Dell's storage business is taking it on the chin because the company is no longer reselling EMC storage gear. If you break out the PowerVault, Compellent, Equalogic, and DX Object Storage revenues – these are products that are all owned by Dell, and the latter three lines through recent acquisitions that caused the EMC OEM deal to unravel – then Dell's homegrown storage sales were up 15.6 per cent to $393m. That means EMC-related storage sales plummeted by 61.6 per cent to $109m. It will take a few more quarters for this EMC business to zero out and make the compares easier for Dell.
Dell's services business, beefed up considerably by its acquisition of Perot Systems a while back, accounted for just over $2bn in revenues, up 6 per cent. Dell's outsourcing sales were up 6 per cent in the quarter, to $699m, and transactional services revenues (support contracts on hardware and software) rose by the same 6 per cent to $1.2bn. Dell's project revenues, which include all kinds of consulting engagements, had a 12 per cent bump in fiscal Q2 to $187m. Dell booked $1bn in new signings in the quarter, and its services backlog was up 11 per cent to $15.4bn as the quarter ended, with $6.8bn in deferred warranties and $8.6bn in services still unfulfilled but under contract.
Consumer PC slowdown
The desktop PC business was off 3 per cent, to $3.73bn and its mobile PC business was up 1 per cent to $4.76bn. Dell's consumer business, which is mostly PC clients with a smattering of software and services, was only up 1 per cent year-on-year to $2.9bn. Dell said that client sales in its public sector were up a stunning 34 per cent, attesting to the desire to upgrade PCs at government agencies and educational institutions despite the budgetary uncertainties local, state, and national governments are facing.
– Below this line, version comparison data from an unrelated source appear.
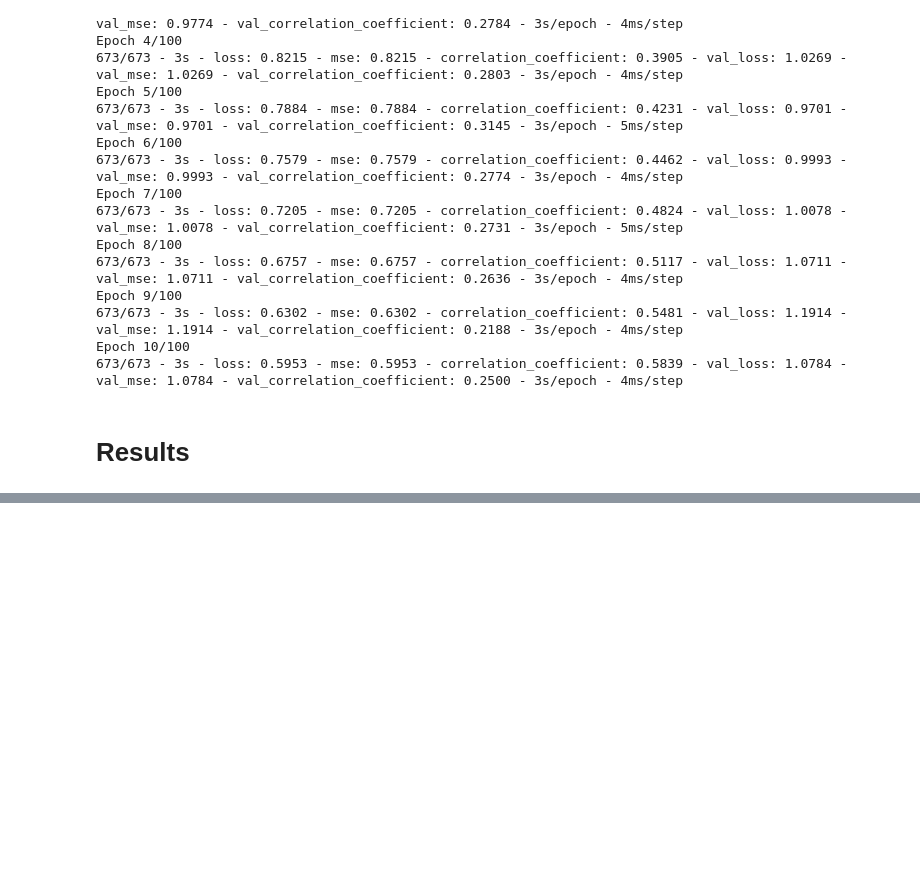
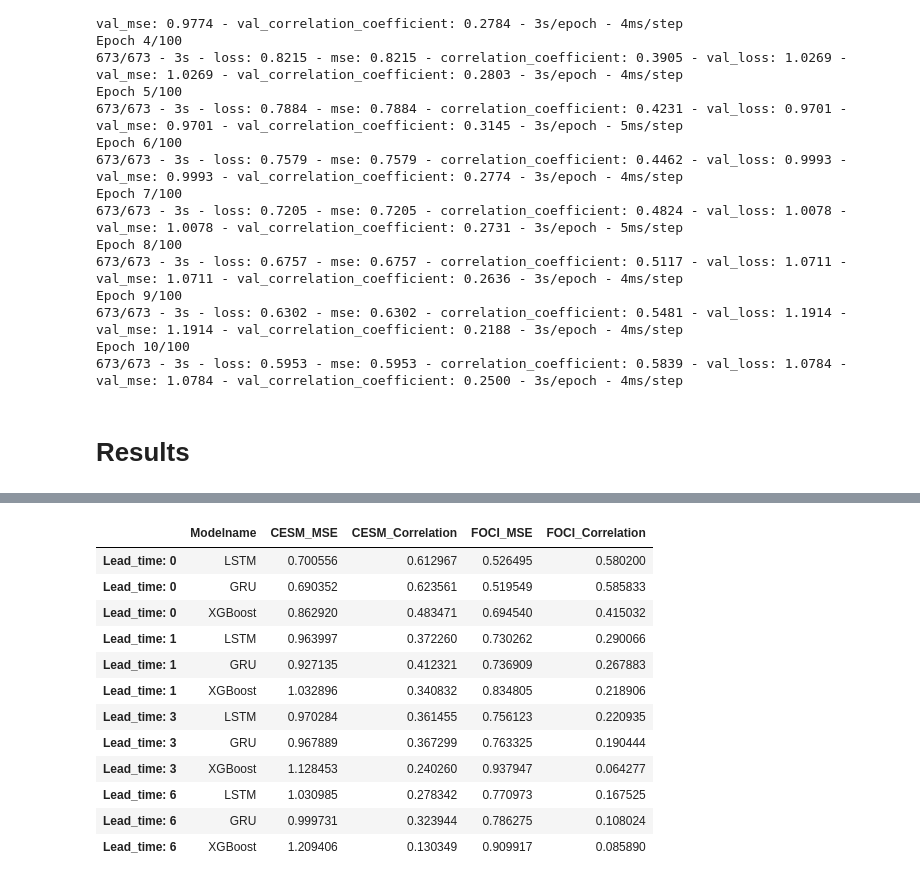
Before and after one commit to JP-CAU/Sahel_Rainfall, a Jupyter notebook: Notebooks/LSTM.ipynb, the cells around one changed output, grey strips where cells are left out. Saved outputs shown, nothing was run; the diff lists cells and outputs as text; code cells hidden in the pictures; blank space fills up the shorter version.

```diff
--- a/Notebooks/LSTM.ipynb
+++ b/Notebooks/LSTM.ipynb
@@ -23,6 +24,23 @@ To enable the following instructions: AVX2 FMA, in other operations, rebuild Ten
 # %%
 seq_length = 24
 data = dataclass.Data(lead_time=1, seq_length=24)
+# %%
+def build_model(lead_time):
+    model = tf.keras.models.Sequential()
+    if lead_time == 0:
+        model.add(tf.keras.layers.LSTM(64, activation='relu', return_sequences=False, input_shape=(seq_length,28)))
+    else:
+        model.add(tf.keras.layers.LSTM(64, activation='relu', return_sequences=False, input_shape=(seq_length,29)))
+
+    model.add(tf.keras.layers.Dropout(0.3))
+    model.add(tf.keras.layers.Dense(32, activation="relu"))
+    model.add(tf.keras.layers.Dropout(0.3))
+    model.add(tf.keras.layers.Dense(1, activation="linear"))
+
+    model.compile(optimizer=Adam(learning_rate=0.001),
+                loss=tf.keras.losses.MeanSquaredError(),
+                metrics=['mse', correlation_coefficient.correlation_coefficient])
+    return model
 # %% [markdown]
 # Model
 # %%
@@ -123,0 +228,3 @@ plot_ts.plot_ts(data.test_target_CESM, predictions, ts_start=10794, ts_end=10994
+# %%
+df = pd.DataFrame.from_dict(results)
+df
@@ -123,0 +237,20 @@ plot_ts.plot_ts(data.test_target_CESM, predictions, ts_start=10794, ts_end=10994
+# %%
+df_GRU = pd.read_csv("Results_GRU.csv", sep=';', index_col=0)
+df_XGB = pd.read_csv("Results_XGBoost.csv", sep=';', index_col=0)
+df_total = pd.concat([df, df_GRU, df_XGB])
+df_total.sort_index(axis=0, inplace=True)
+df_total
+# %% [output]
+|  | Modelname | CESM_MSE | CESM_Correlation | FOCI_MSE | FOCI_Correlation |
+| Lead_time: 0 | LSTM | 0.700556 | 0.612967 | 0.526495 | 0.580200 |
+| Lead_time: 0 | GRU | 0.690352 | 0.623561 | 0.519549 | 0.585833 |
+| Lead_time: 0 | XGBoost | 0.862920 | 0.483471 | 0.694540 | 0.415032 |
+| Lead_time: 1 | LSTM | 0.963997 | 0.372260 | 0.730262 | 0.290066 |
+| Lead_time: 1 | GRU | 0.927135 | 0.412321 | 0.736909 | 0.267883 |
+| Lead_time: 1 | XGBoost | 1.032896 | 0.340832 | 0.834805 | 0.218906 |
+| Lead_time: 3 | LSTM | 0.970284 | 0.361455 | 0.756123 | 0.220935 |
+| Lead_time: 3 | GRU | 0.967889 | 0.367299 | 0.763325 | 0.190444 |
+| Lead_time: 3 | XGBoost | 1.128453 | 0.240260 | 0.937947 | 0.064277 |
+| Lead_time: 6 | LSTM | 1.030985 | 0.278342 | 0.770973 | 0.167525 |
+| Lead_time: 6 | GRU | 0.999731 | 0.323944 | 0.786275 | 0.108024 |
+| Lead_time: 6 | XGBoost | 1.209406 | 0.130349 | 0.909917 | 0.085890 |
```
Also changed, not shown: parts of 9 cells of this notebook, 6 other files.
Gladden said that the US consumer business was a bit weaker than expected, and that in some regions and sectors Dell saw some softness at the end of Q2 and into Q3.
Because of the changes Dell has made to its businesses and the uncertainty of the consumer and public spending in the United States and Europe, Dell is backing off on its revenue projections for fiscal 2012. The company now says it will grow sales by between 1 and 5 per cent, down from the 5 to 9 per cent it previously told Wall Street it could do. The good news is that non-GAAP operating income is now predicted to rise by 17 to 23 per cent this fiscal year, up from a previous guidance of an increase of 12 to 18 per cent over fiscal 2011 that Dell provided earlier this year at its analyst day.
Dell said that it figured sales in the third quarter would be flat sequentially from Q2, which in the wake of the Great Recession has become the new normal for the company. ®